- [Raw data]
==========
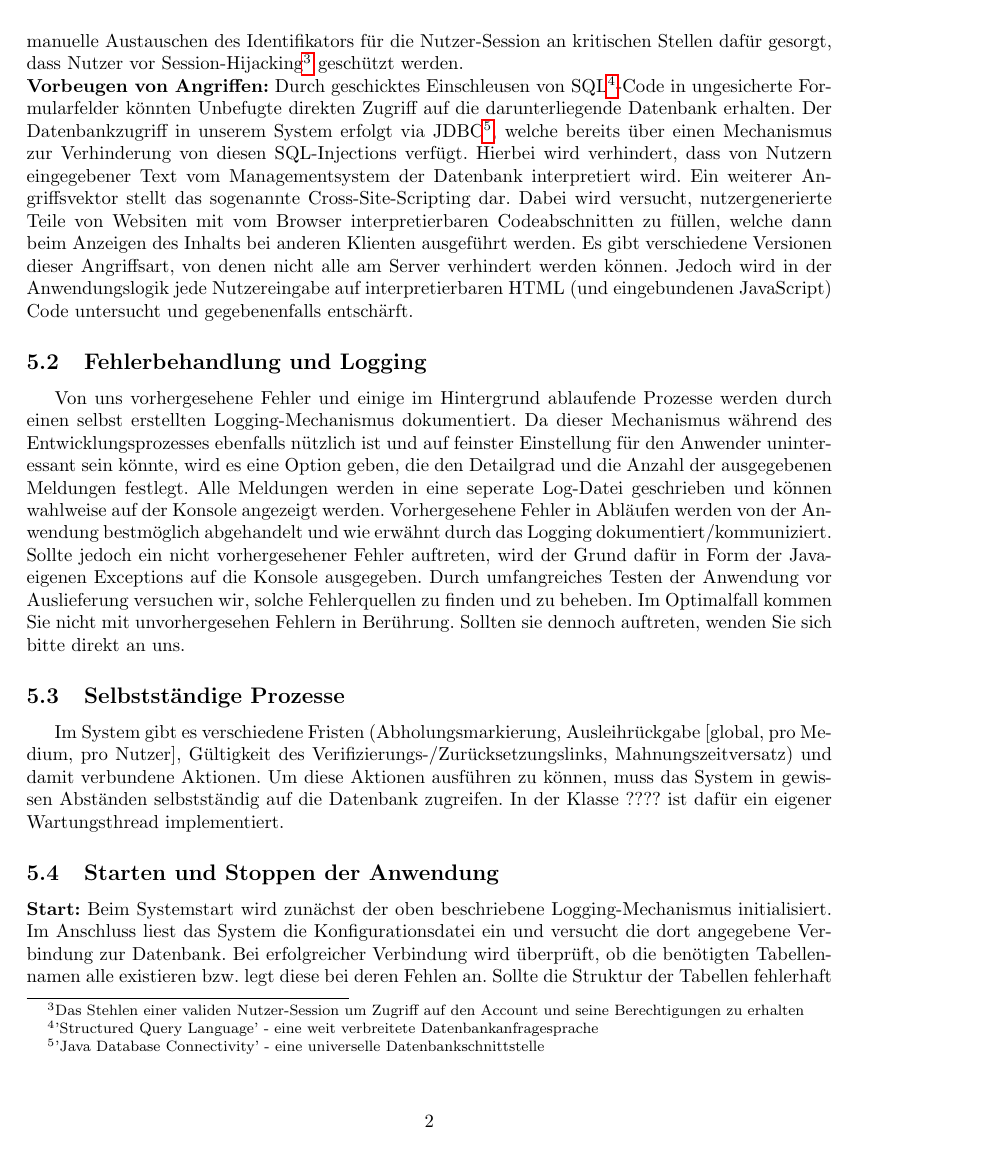
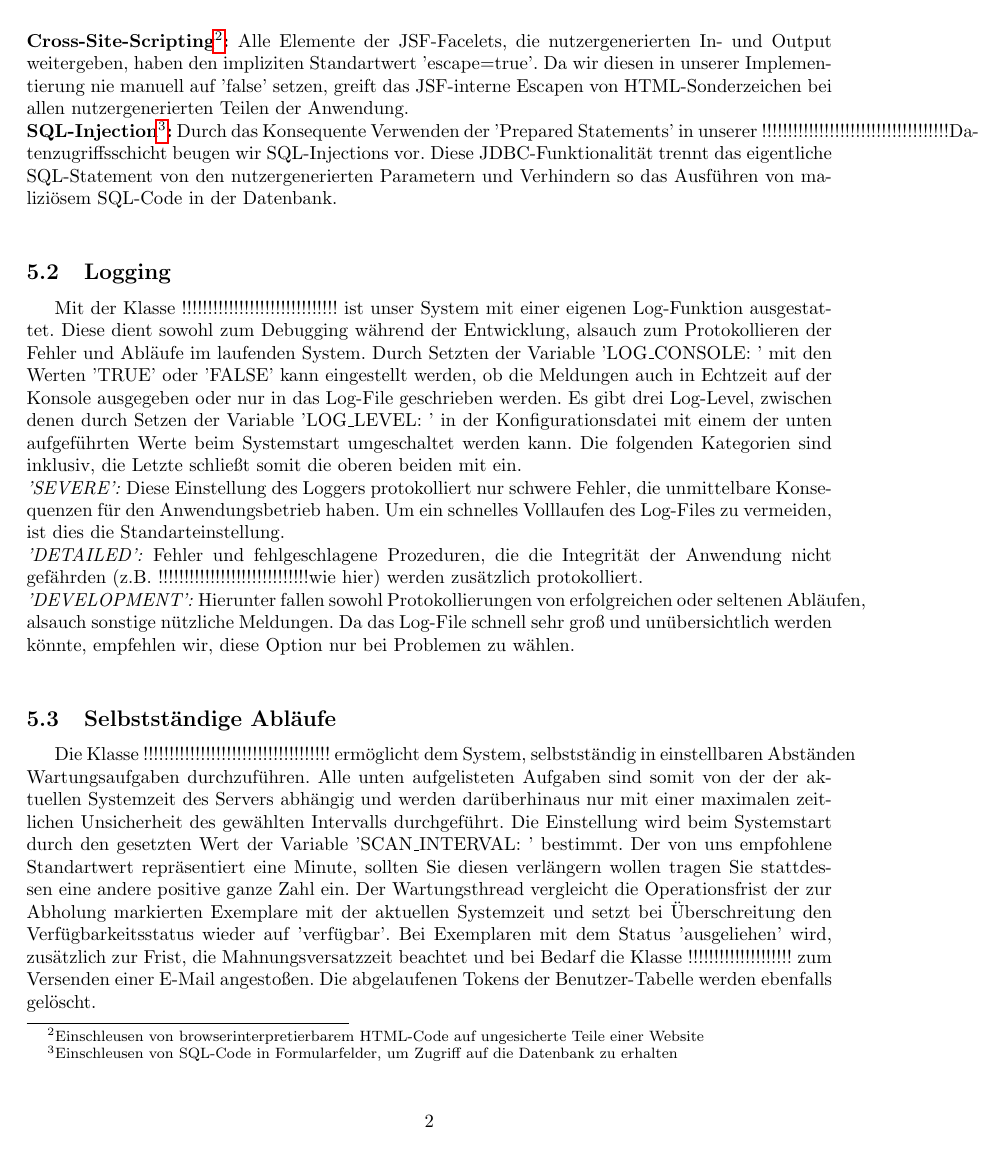
Before and after one commit to charviakouia/SEP, a LaTeX document (Entwurf/Entwurf.tex): page 2 of 5. Compiled offline with pdfLaTeX.

Commit message:
erste Version der Verbesserungen mit Linkplatzhaltern

```diff
--- a/Entwurf/Entwurf.tex
+++ b/Entwurf/Entwurf.tex
@@ -40,14 +40,8 @@ Hier wird der Entwurf des Bibliotheksmanagementsystems BiBi beschrieben. Das Dok
 \section{JSF-Dialoge}
 \sectionauthor{León Liehr}
 
+
 %--Systemfunktionen----------------------------------------------------------------------------------------------------------------------------------------------------------------
 \section{Systemfunktionen}
 \sectionauthor{Jonas Picker}
 \subsection{Technische Systemsicherheit}
-\noindent \textbf{Kommunikationsverschlüsselung:} Durch das vorrausgesetzte SSL-Zertifikat des Tomcat-Servers wird der Anwendung die Kommunikation mit dem HTTPS-Protokoll ermöglicht. Dies ist eine Ergänzung der HTTP-Kommunikation um eine Transportverschlüsselung. Zusätzlich zur Vereitelung von Abhörversuchen der an Ihren Server gesendeten Anfragen signalisieren Sie den Klienten so auch die Vertrauenswürdigkeit Ihrer Institution durch die CA\footnote{'Certification Authority' - eine digitale Zertifizierungsstelle}-Zertifizierung.\\
-\textbf{Nutzerberechtigungen:} Um zu Verhindern, dass Nutzer ohne ausreichende Berechtigungen auf zugangsbeschränkte Bereiche des Webspaces zugreifen können, werden entsprechende Maßnahmen ergriffen: Um den direkten Aufruf von Seiten, die für den Nutzer nicht zugänglich sein sollten, zu unterbinden, verwenden wir einen sogenannten Phaselistener. Wie jede JSF-Anwendung durchläuft auch unsere nach Erhalt einer Anfrage eine Reihe von Verarbeitungsphasen, bevor die Antwort an den Klienten fertiggestellt und verschickt wird. Ein Phaselistener kann während dieses Prozesses zusätzliche Integritätsbedingungen abprüfen und gegebenenfalls die Antwort auf die Anfrage verändern/verhindern. Zusätzlich wird durch das in JSF eingebaute Session-Tracking\footnote{Das Verfolgen der Klientenverbindung zwischen den eigentlich verbindungslosen HTTP-Anfragen} sichergestellt, dass die verschiedenen Nutzerrollen eine unterschiedliche Version der gleichen Seiten angezeigt bekommen, deren Funktionalitäten den Berechtigungen der Rollen entsprechen. Es wird durch das manuelle Austauschen des Identifikators für die Nutzer-Session an kritischen Stellen dafür gesorgt, dass Nutzer vor Session-Hijacking\footnote{Das Stehlen einer validen Nutzer-Session um Zugriff auf den Account und seine Berechtigungen zu erhalten} geschützt werden.\\
-\textbf{Vorbeugen von Angriffen:} Durch geschicktes Einschleusen von SQL\footnote{'Structured Query Language' - eine weit verbreitete Datenbankanfragesprache}-Code in ungesicherte Formularfelder könnten Unbefugte direkten Zugriff auf die darunterliegende Datenbank erhalten. Der Datenbankzugriff in unserem System erfolgt via JDBC\footnote{'Java Database Connectivity' - eine universelle Datenbankschnittstelle}, welche bereits über einen Mechanismus zur Verhinderung von diesen SQL-Injections verfügt. Hierbei wird verhindert, dass von Nutzern eingegebener Text vom Managementsystem der Datenbank interpretiert wird. Ein weiterer Angriffsvektor stellt das sogenannte Cross-Site-Scripting dar. Dabei wird versucht, nutzergenerierte Teile von Websiten mit vom Browser interpretierbaren Codeabschnitten zu füllen, welche dann beim Anzeigen des Inhalts bei anderen Klienten ausgeführt werden. Es gibt verschiedene Versionen dieser Angriffsart, von denen nicht alle am Server verhindert werden können. Jedoch wird in der Anwendungslogik jede Nutzereingabe auf interpretierbaren HTML (und eingebundenen JavaScript) Code untersucht und gegebenenfalls entschärft.
-\subsection{Fehlerbehandlung und Logging}
-Von uns vorhergesehene Fehler und einige im Hintergrund ablaufende Prozesse werden durch einen selbst erstellten Logging-Mechanismus dokumentiert. Da dieser Mechanismus während des Entwicklungsprozesses ebenfalls nützlich ist und auf feinster Einstellung für den Anwender uninteressant sein könnte, wird es eine Option geben, die den Detailgrad und die Anzahl der ausgegebenen Meldungen festlegt. Alle Meldungen werden in eine seperate Log-Datei geschrieben und können wahlweise auf der Konsole angezeigt werden. Vorhergesehene Fehler in Abläufen werden von der Anwendung bestmöglich abgehandelt und wie erwähnt durch das Logging dokumentiert/kommuniziert. Sollte jedoch ein nicht vorhergesehener Fehler auftreten, wird der Grund dafür in Form der Java-eigenen Exceptions auf die Konsole ausgegeben. Durch umfangreiches Testen der Anwendung vor Auslieferung versuchen wir, solche Fehlerquellen zu finden und zu beheben. Im Optimalfall kommen Sie nicht mit unvorhergesehen Fehlern in Berührung. Sollten sie dennoch auftreten, wenden Sie sich bitte direkt an uns.
-\subsection{Selbstständige Prozesse}
-Im System gibt es verschiedene Fristen (Abholungsmarkierung, Ausleihrückgabe [global, pro Medium, pro Nutzer], Gültigkeit des Verifizierungs-/Zurücksetzungslinks, Mahnungszeitversatz) und damit verbundene Aktionen. Um diese Aktionen ausführen zu können, muss das System in gewissen Abständen selbstständig auf die Datenbank zugreifen. In der Klasse ???? ist dafür ein eigener Wartungsthread implementiert.
@@ -54,2 +51,12 @@ Im System gibt es verschiedene Fristen (Abholungsmarkierung, Ausleihrückgabe [g
+\textbf{Cross-Site-Scripting\footnote{Einschleusen von browserinterpretierbarem HTML-Code auf ungesicherte Teile einer Website}:} Alle Elemente der JSF-Facelets, die nutzergenerierten In- und Output weitergeben, haben den impliziten Standartwert 'escape=true'. Da wir diesen in unserer Implementierung nie manuell auf 'false' setzen, greift das JSF-interne Escapen von HTML-Sonderzeichen bei allen nutzergenerierten Teilen der Anwendung. \\
+\textbf{SQL-Injection\footnote{Einschleusen von SQL-Code in Formularfelder, um Zugriff auf die Datenbank zu erhalten}:} Durch das Konsequente Verwenden der 'Prepared Statements' in unserer !!!!!!!!!!!!!!!!!!!!!!!!!!!!!!!!!!!!\hyperlink{}{Datenzugriffsschicht} beugen wir SQL-Injections vor. Diese JDBC-Funktionalität trennt das eigentliche SQL-Statement von den nutzergenerierten Parametern und Verhindern so das Ausführen von maliziösem SQL-Code in der Datenbank. \\
+\subsection{Logging}
+Mit der Klasse !!!!!!!!!!!!!!!!!!!!!!!!!!!!!!\hyperlink{}{} ist unser System mit einer eigenen Log-Funktion ausgestattet. Diese dient sowohl zum Debugging während der Entwicklung, alsauch zum Protokollieren der Fehler und Abläufe im laufenden System. Durch Setzten der Variable 'LOG\_CONSOLE: ' mit den Werten 'TRUE' oder 'FALSE' kann eingestellt werden, ob die Meldungen auch in Echtzeit auf der Konsole ausgegeben oder nur in das Log-File geschrieben werden. Es gibt drei Log-Level, zwischen denen durch Setzen der Variable 'LOG\_LEVEL: ' in der Konfigurationsdatei mit einem der unten aufgeführten Werte beim Systemstart umgeschaltet werden kann. Die folgenden Kategorien sind inklusiv, die Letzte schließt somit die oberen beiden mit ein. \\
+\textit{'SEVERE':} Diese Einstellung des Loggers protokolliert nur schwere Fehler, die unmittelbare Konsequenzen für den Anwendungsbetrieb haben. Um ein schnelles Volllaufen des Log-Files zu vermeiden, ist dies die Standarteinstellung.\\
+\textit{'DETAILED':} Fehler und fehlgeschlagene Prozeduren, die die Integrität der Anwendung nicht gefährden (z.B. !!!!!!!!!!!!!!!!!!!!!!!!!!!!!\hyperlink{}{wie hier}) werden zusätzlich protokolliert.\\
+\textit{'DEVELOPMENT':} Hierunter fallen sowohl Protokollierungen von erfolgreichen oder seltenen Abläufen, alsauch sonstige nützliche Meldungen. Da das Log-File schnell sehr groß und unübersichtlich werden könnte, empfehlen wir, diese Option nur bei Problemen zu wählen.\\
+\subsection{Selbstständige Abläufe}
+Die Klasse !!!!!!!!!!!!!!!!!!!!!!!!!!!!!!!!!!!!\hyperlink{}{} ermöglicht dem System, selbstständig in einstellbaren Abständen Wartungsaufgaben durchzuführen. Alle unten aufgelisteten Aufgaben sind somit von der der aktuellen Systemzeit des Servers abhängig und werden darüberhinaus nur mit einer maximalen zeitlichen Unsicherheit des gewählten Intervalls durchgeführt. Die Einstellung wird beim Systemstart durch den gesetzten Wert der Variable 'SCAN\_INTERVAL: ' bestimmt. Der von uns empfohlene Standartwert repräsentiert eine Minute, sollten Sie diesen verlängern wollen tragen Sie stattdessen eine andere positive ganze Zahl ein. Der Wartungsthread vergleicht die Operationsfrist der zur Abholung markierten Exemplare mit der aktuellen Systemzeit und setzt bei Überschreitung den Verfügbarkeitsstatus wieder auf 'verfügbar'. Bei Exemplaren mit dem Status 'ausgeliehen' wird, zusätzlich zur Frist, die Mahnungsversatzzeit beachtet und bei Bedarf die Klasse !!!!!!!!!!!!!!!!!!!!\hyperlink{}{} zum Versenden einer E-Mail angestoßen. Die abgelaufenen Tokens der Benutzer-Tabelle werden ebenfalls gelöscht.
+\subsection{Datenbankverbindung}
+Wenn die Java Laufzeitumgebung des Systems plötzlich beendet wird und das System abstürzt, wird mittels einer ShutdownHook trotzdem noch das Schließen offener Datenbankverbindungen versucht. Außerdem wird durch das logische Kapseln der voneinander abhängigen Datenbanktransaktionen durch die Klasse !!!!!!!!!!!!!!!!!!!\hyperlink{}{} sichergestellt, dass das ACID-Prinzip bestmöglich eingehalten und die Datenbank im Fehlerfall in einem konsistenten Zustand hinterlassen wird. Dies ist jedoch (z.B. bei einem Stromausfall) nicht immer möglich.
 \subsection{Starten und Stoppen der Anwendung}
-\noindent \textbf{Start:} Beim Systemstart wird zunächst der oben beschriebene Logging-Mechanismus initialisiert. Im Anschluss liest das System die Konfigurationsdatei ein und versucht die dort angegebene Verbindung zur Datenbank. Bei erfolgreicher Verbindung wird überprüft, ob die benötigten Tabellennamen alle existieren bzw. legt diese bei deren Fehlen an. Sollte die Struktur der Tabellen fehlerhaft sein, wird eine Fehlermeldung geloggt und die Tabellen werden nicht vom System benutzt. Wenn die Datenbank fehlerhaft/nicht verbunden ist, werden eingehende Anfragen mit einer Fehlerseite beantwortet. Nach erfolgreichem Ablauf der vorhin genannten Prozesse wird als nächstes der Wartungsthread angestoßen, um fristenabhängige Aktionen durchzuführen. Danach ist das System vollständig betriebsbereit.\\
```
Also changed, not shown: Entwurf/Entwurf.pdf, Entwurf/images/ER-Diagramm.png, Entwurf/Entwurf.tex (7 more changed lines).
==========
- [Directions for this task]
If a line in the records contains the word "Entwurf", copy it out.

- [Solution for this task]
Before and after one commit to charviakouia/SEP, a LaTeX document (Entwurf/Entwurf.tex): page 2 of 5. Compiled offline with pdfLaTeX.
--- a/Entwurf/Entwurf.tex
+++ b/Entwurf/Entwurf.tex
@@ -40,14 +40,8 @@ Hier wird der Entwurf des Bibliotheksmanagementsystems BiBi beschrieben. Das Dok
Also changed, not shown: Entwurf/Entwurf.pdf, Entwurf/images/ER-Diagramm.png, Entwurf/Entwurf.tex (7 more changed lines).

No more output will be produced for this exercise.